‘Riding roughshod over the views of teachers, head teachers and communities is now regrettably becoming an almost daily occurrence.
‘Synthetic phonics is one way of teaching reading but it is not the only one.
‘A message has been given loud and clear to the government by professionals that they want the freedom to adopt whatever method best suits their children and not be pushed down a one-size-fits-all route.
‘That approach would most certainly be failing our children and young people.’
Fellow teaching union NASUWT general secretary Chris Keates said: ‘The fact that “thousands” of schools are signing up for phonics funding should not be taken as support for the government’s policy of imposing phonics on schools.
‘This is a dash for cash, driven by school budgets being slashed.
‘The government’s mantra of “trust the professionals” has a hollow ring in the context of imposing a one-size-fits-all policy dictating how teachers will teach all children to read.’
• The chief executives leading the coalition’s multi-billion pound apprenticeship schemes have both announced they are to step down.
Skills Funding Agency (SFA) chief executive Geoff Russell will leave his position in the summer.
The SFA has faced accusations of misuse of public money by training providers and an inquiry is to start next month.
Russell’s departure coincided with the resignation of Simon Waugh, head of the National Apprenticeship Service (NAS).
In his letter of resignation, Russell stated that having ‘completed his task’ of setting up the SFA, ‘it is time to move on’ and ‘return to retirement’.
Meanwhile, a leaked private letter from Russell to Skills Minister John Hayes, sent in May 2011, warned that the misuse of public funds was ‘likely to increase in the context of funding challenges and greater levels of sub-contracting’.

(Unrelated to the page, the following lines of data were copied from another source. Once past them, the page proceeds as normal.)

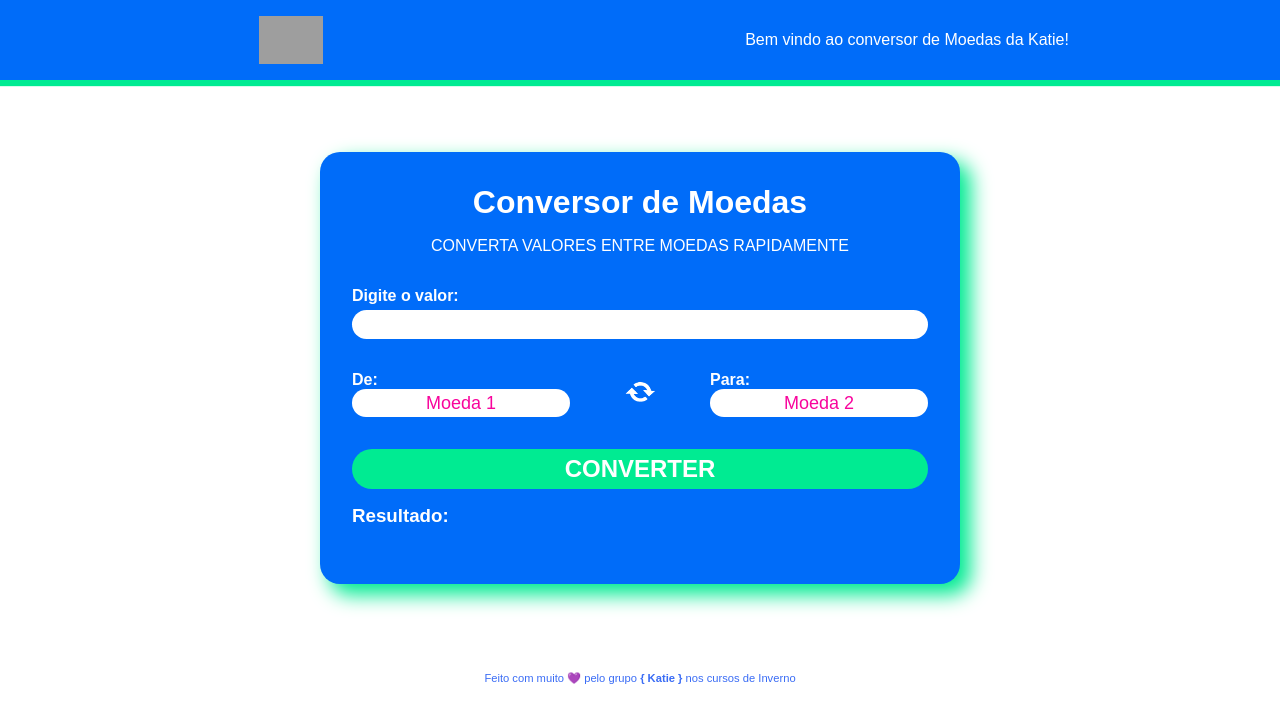
Repository: willamesalmeida/Conversor-de-Moedas
Page: index.html
These files come from the project's save history. The page is drawn as it stood at one moment and after the next save; the edit follows.
The browser window is 1280 px wide. The pictures show the whole page.
Pictures or frames that could not be fetched are drawn as grey boxes.

Above is the page before, as saved 2022-08-07 20:56:23.

### index.html
<!DOCTYPE html>
<html lang="pt-br">
<head>
    <meta charset="UTF-8" />
    <meta name="viewport" content="width=device-width, initial-scale=1.0">
    <link rel="stylesheet" href="./global.css">
    <link rel="stylesheet" href="./styles.css">
    <title>Conversor de moedas KATIE</title>
</head>
<body class="bg">
    <script src="script.js"></script>

    <header class="cabecalho">
        <img class="gif-katie" src="https://ic.ufal.br/extensao/katie/resources/logoanim.gif"/>
        <p class="saudacao">Bem vindo ao conversor de Moedas da Katie!</p>
    </header>
    <main class="container">
        <section class="card">
            <header>
                <h2 class="titulo">Conversor de Moedas</h2>
                CONVERTA VALORES ENTRE MOEDAS RAPIDAMENTE
            </header>

            <section class="valor">
                <label>Digite o valor:</label>
                <input type="number" id="valor_inicial">
            </section>

            <section class="conversao">
                <div  class="converter-de">
                    <label>De:</label>
                    <select name="moedasde" id="moedasde">
                        <option value="Moeda 1">Moeda 1</option>
                        <option value="USD">Dolar Americano</option>
                        <option value="BRL">Real Brasileiro</option>
                        <option value="EUR">Euro</option>
                        <option value="BGP">Libra esterlina</option>
                      </select>
                </div>
                <div class = "icone-conversor">
                    <img src="./conversor.png" width="60px" alt="icone de conversão">
                </div>
                <div class="converter-para">
                    <label>Para:</label>
                    <select name="moedaspara" id="moedaspara">
                        <option value="Moeda 2">Moeda 2</option>
                        <option value="USD">Dolar Americano</option>
                        <option value="BRL">Real Brasileiro</option>
                        <option value="EUR">Euro</option>
                        <option value="BGP">Libra esterlina</option>
                      </select>
                </div>

            </section>
            <button type="submit" onclick="Converter()">CONVERTER</button>
            <h3>Resultado:</h3>
            <span id="resultado" class="resultado"></span>

        </section>

    </main>
    <footer>
        Feito com muito &#128156 pelo grupo <strong>{ Katie }</strong> nos cursos de Inverno
    </footer>


</body>
</html>

### global.css
@import url('https://fonts.googleapis.com/css2?family=Roboto+Flex:opsz,wght@8..144,400;8..144,500&family=Roboto:ital,wght@0,100;0,300;0,400;0,500;0,700;0,900;1,100;1,300;1,400;1,500;1,700;1,900&display=swap');
:root {
  --rosa-katie: #f8049c;
  --amarelo-katie: #fdd54f;
  --rosa-claro: #EF5AA7;
  --branco:  #ffffff;
  --grey2: #EBEBF3;
  --cinza-katie: #1f1f24;
  --blue: #3A6CF5;
  /*
  --red:#FF0000;
  --gray:#E8E8E8;
  --greendark:#007560;
  --greenlight:#27EDC4;
  --greenciano:#51EFD0;
  */
  --azul:#006CF9;
  --greengreen:#00EB92;
}

* {
  margin: 0;
  padding: 0;
  box-sizing: border-box;
}

body {
  font-family: 'Roboto ', sans-serif;
  font-family: 'Roboto Flex ', sans-serif;
  color: #ffffff;
  background-color: var(--gray);

}
.gb{
  background-image: url("./back.jpg");
  background-repeat: no-repeat;
  background-size: cover;
  background-position: center;
  background-attachment: fixed;
}

### styles.css
.cabecalho {
  background: var(--azul);
  padding: 1rem 0;
}

.gif-katie {
  margin-left: 3rem;
  height: 3rem;
}
.cabecalho{
  display: flex;
  align-items: center;
  justify-content: space-around;
  box-shadow: 1px 1px 1px 5px var(--greengreen)
}

.saudacao {
  text-align: center;

}

.container {
  padding: 2.5rem 1rem;
}

.card {
  background: var(--azul);
  width: 40rem;
  height: 27rem;
  border-radius: 20px;
  padding: 2rem;
  margin: 2rem auto;
  box-shadow: 10px 10px 20px 1px var(--greengreen)
}

header h2 {
  font-size: 2rem;
}

.titulo {
  margin-bottom: 1rem;
}

.card header {
  text-align: center;
}

.valor {
  margin: 2rem 0;
  display: flex;
  flex-direction: column;
}

label {
  font-size: 1rem;
  font-weight: bold;
  margin-bottom: 0.3rem;
}

input,
select {
  -webkit-appearance: none;
  -moz-appearance: none;
  appearance: none;
  border: none;
  border-radius: 2rem;
  height: 1.8rem;
  width: 100%;
  background: var(--branco);
  color: var(--rosa-katie);
  outline: none;
  font-size: 18px;


}
select{
  text-align: center;
}
input {
    padding: 0.8rem;
}

.conversao {
    width: 100%;
    margin: 2rem 0;
    display: flex;
    flex-direction: row;
    justify-content: center;
    align-items: center;
  }

.converter-de,
.converter-para {
  width: 100%;
}

.converter-de {
  margin-right: 2.5rem;
}

.converter-para {
  margin-left: 2.5rem;
}

button {
  background: var(--greengreen);
  border: none;
  border-radius: 2rem;
  width: 100%;
  height: 2.5rem;
  cursor: pointer;
  color: var(--branco);
  font-weight: bold;
  font-size: 1.5rem;
  transition: 0.5s;
  margin-bottom: 1rem;
}

#resultado {
    font-weight: bold;
    color: var(--amarelo-katie);
    font-size: 1.2rem;
    text-align: center;

}

button:hover {
  filter: brightness(0.8);
}

footer {
    margin: 1rem 0;
    color: var(--blue);
    font-size: 0.70rem;
    text-align: center;
}

### script.js
function Converter() {
  let input = parseFloat(document.getElementById("valor_inicial").value);
  let output = document.getElementById("resultado");
  let de = document.getElementById("moedasde");
  let para = document.getElementById("moedaspara");

  if (isNaN(input)) {
    output.innerHTML =
      "Por favor, adicione um valor para converter e selecione as moedas!";
  } else {
    if (de.value == "BRL" && para.value != "para") {
      let valorEmReais = input;
      let valor;
      if (para.value == "BRL") {
        valor = "O valor em reais é: R$" + valorEmReais.toFixed(2);
      } else if (para.value == "EUR") {
        valor = "O valor em euros é: €" + (valorEmReais * 0.1885).toFixed(2);
      } else if (para.value == "USD") {
        valor = "O valor em dólar é: $" + (valorEmReais * 0.1917).toFixed(2);
      }else if(para.value == "BGP"){
        valor = "O valor em libra é: £" + (valorEmReais * 0.16).toFixed(2);
      }
      output.innerHTML = valor;
    }


    else if (de.value == "EUR" && para.value != "Moeda 2") {
      let valorEmEuros = input;
      let valor;

      if (para.value == "EUR") {
        valor = "O valor em euros é: €" + valorEmEuros.toFixed(2);
      } else if (para.value == "USD") {
        valor = "O valor em dólar é: $" + (valorEmEuros * 1.0167).toFixed(2);
      } else if (para.value == "BRL") {
        valor = "O valor em reais é: R$" + (valorEmEuros * 5.303).toFixed(2);
      }else if(para.value == "BGP"){
        valor = "O valor em libra é: £" + (valorEmEuros * 0.84).toFixed(2)
      }
      output.innerHTML = valor;
    }


    else if (de.value == "USD" && para.value != "Moeda 2") {
      let valorEmDolar = input;
      let valor;

      if (para.value == "USD") {
        valor = "O valor em dólar é: $" + valorEmDolar.toFixed(2);
      } else if (para.value == "BRL") {
        valor = "O valor em dólar é: R$" + (valorEmDolar * 5.16).toFixed(2);
      } else if (para.value == "EUR") {
        valor = "O valor em dólar é: €" + (valorEmDolar * 0.9832).toFixed(2);
      }else if(para.value == "BGP"){
        valor = "O valor em libra é: £" + (valorEmDolar * 0.83).toFixed(2)
      }
      output.innerHTML = valor;
    }


    else if(de.value == "BGP" && para.value != "Moeda 2"){
      let valorEmLibra = input;
      let valor;

      if( para.value == "BGP"){
        valor = "O valor em libra é: £" + valorEmLibra.toFixed(2);
      }else if(para.value =="USD"){
        valor = "O valor em dólar é: $" + (valorEmLibra * 1.21).toFixed(2);
      }else if(para.value == "BRL"){
        valor = "O valor em reais é: R$" + (valorEmLibra * 6.23).toFixed(2);
      }else if(para.value == "EUR"){
        valor = "O valor em euros é: €" + (valorEmLibra * 1.19).toFixed(2);
      }
      output.innerHTML = valor;
    }
    else {
      output.innerHTML = "";
    }
  }
}

After the next save:
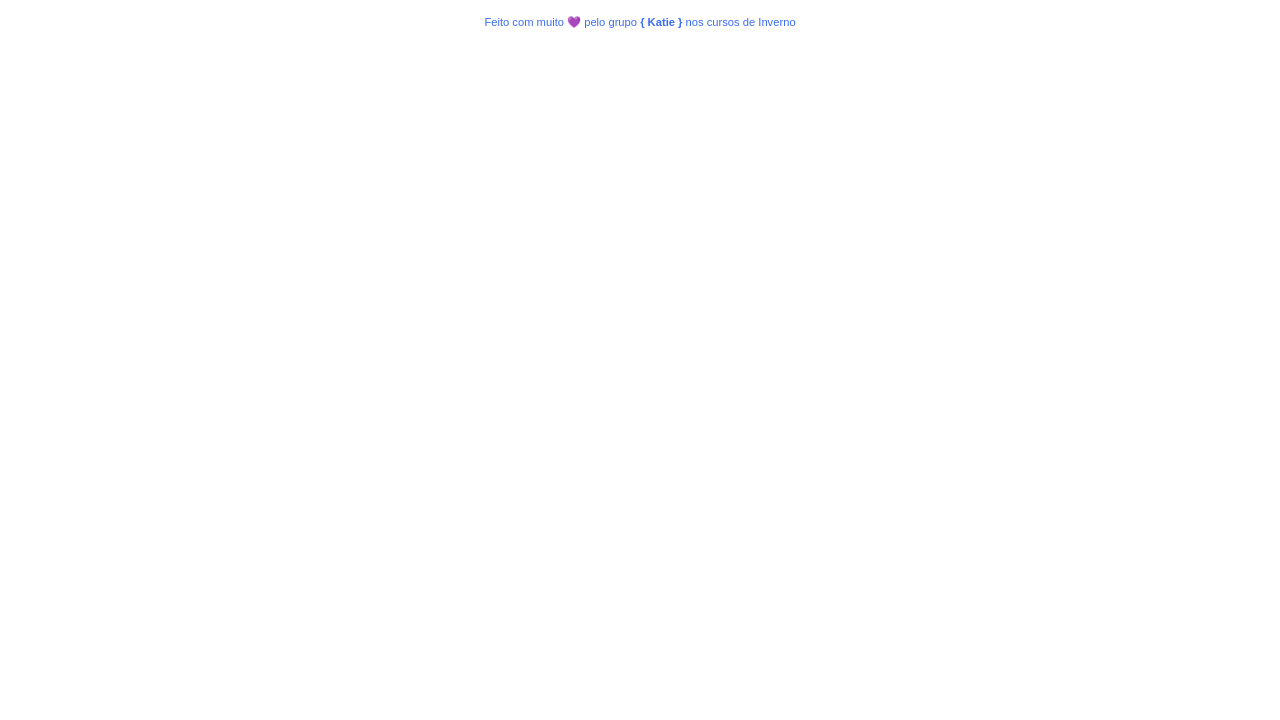
Saved 37 s later.
--- a/index.html
+++ b/index.html
@@ -10,7 +10,7 @@
 <body class="bg">
     <script src="script.js"></script>
 
-    <header class="cabecalho">
+    <!-- <header class="cabecalho">
         <img class="gif-katie" src="https://ic.ufal.br/extensao/katie/resources/logoanim.gif"/>
         <p class="saudacao">Bem vindo ao conversor de Moedas da Katie!</p>
     </header>
@@ -56,7 +56,7 @@
             <h3>Resultado:</h3>
             <span id="resultado" class="resultado"></span>
 
-        </section>
+        </section> -->
 
     </main>
     <footer>

After the save that followed:
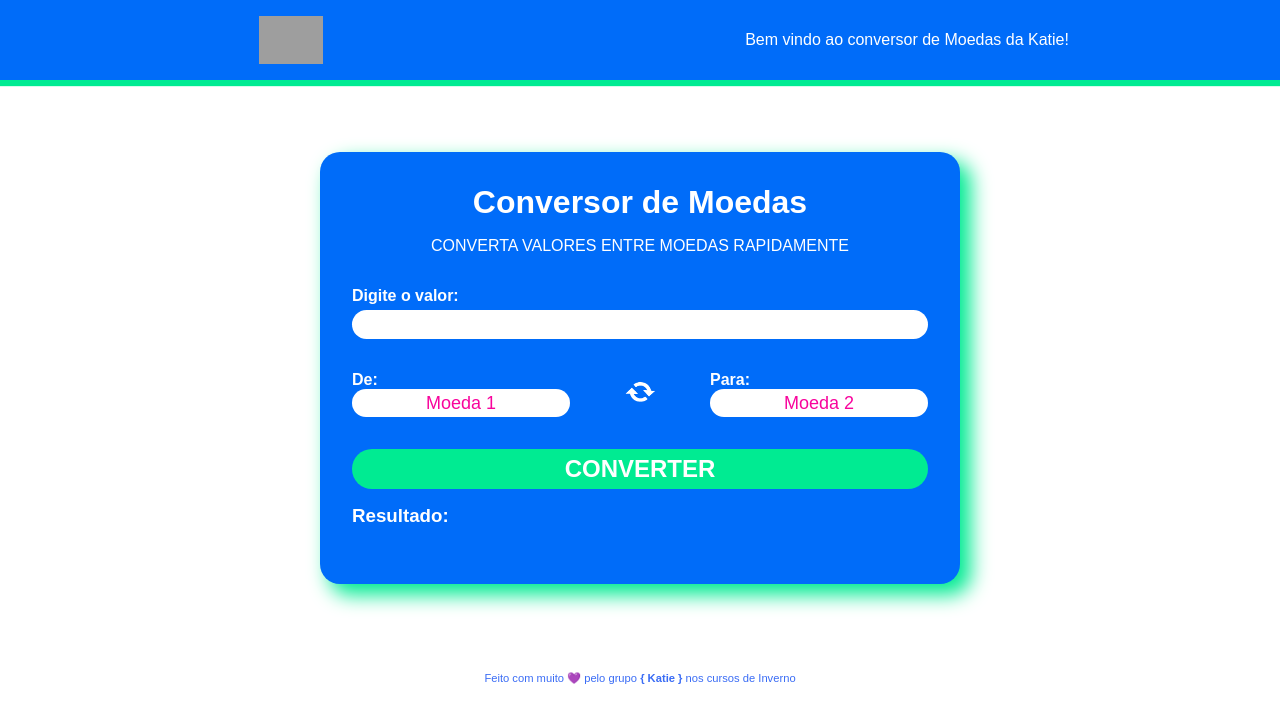
Saved 6 s later.
--- a/index.html
+++ b/index.html
@@ -10,7 +10,7 @@
 <body class="bg">
     <script src="script.js"></script>
 
-    <!-- <header class="cabecalho">
+    <header class="cabecalho">
         <img class="gif-katie" src="https://ic.ufal.br/extensao/katie/resources/logoanim.gif"/>
         <p class="saudacao">Bem vindo ao conversor de Moedas da Katie!</p>
     </header>
@@ -56,7 +56,7 @@
             <h3>Resultado:</h3>
             <span id="resultado" class="resultado"></span>
 
-        </section> -->
+        </section>
 
     </main>
     <footer>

Announcing his resignation, NAS chief executive Simon Waugh cited his wish to spend more time with his family.
NAS has responsibility for promoting apprenticeships to employers and increasing the numbers taking part in programmes.
The two resignations on Monday came after a series of criticisms over the way public funds are being spent on apprenticeship provision, including the fact that money was being ploughed into apprenticeships lasting just twelve weeks.
Skills Minister Hayes announced in December 2011 that there would be a review into the quality and duration of all apprenticeship schemes, and a major House of Commons select committee inquiry is also under way.
The National Apprenticeship Service confirmed that 45 colleges and training providers were currently being looked at as part of the quality review.
A recent investigation by the BBC’s 5 live Investigates revealed how one scheme which promised to train teenagers as football coaches swallowed £6 million of taxpayers’ money and left thousands of those taking part without a qualification.
Luis Michael Training (LMT) was run by ex-professional footballers Mark Aizlewood and Paul Sugrue, but had its contract with further education colleges terminated due to what the colleges termed ‘irregularities’.
The BBC heard from young people who were enrolled but who did not know they were taking part in an apprenticeship scheme, and others who were not paid despite being entitled to a weekly wage.
Labour MP Adrian Bailey, chairman of the Department of Business, Innovation and Skills select committee, told the BBC that this apprenticeship scheme was ‘probably the worst example of a series of scandals that does seem to be emerging across a whole range of businesses and obviously makes the proposed investigation by my select committee more relevant than ever’.
The committee is due to start an inquiry into apprenticeships and the role of the NAS next month.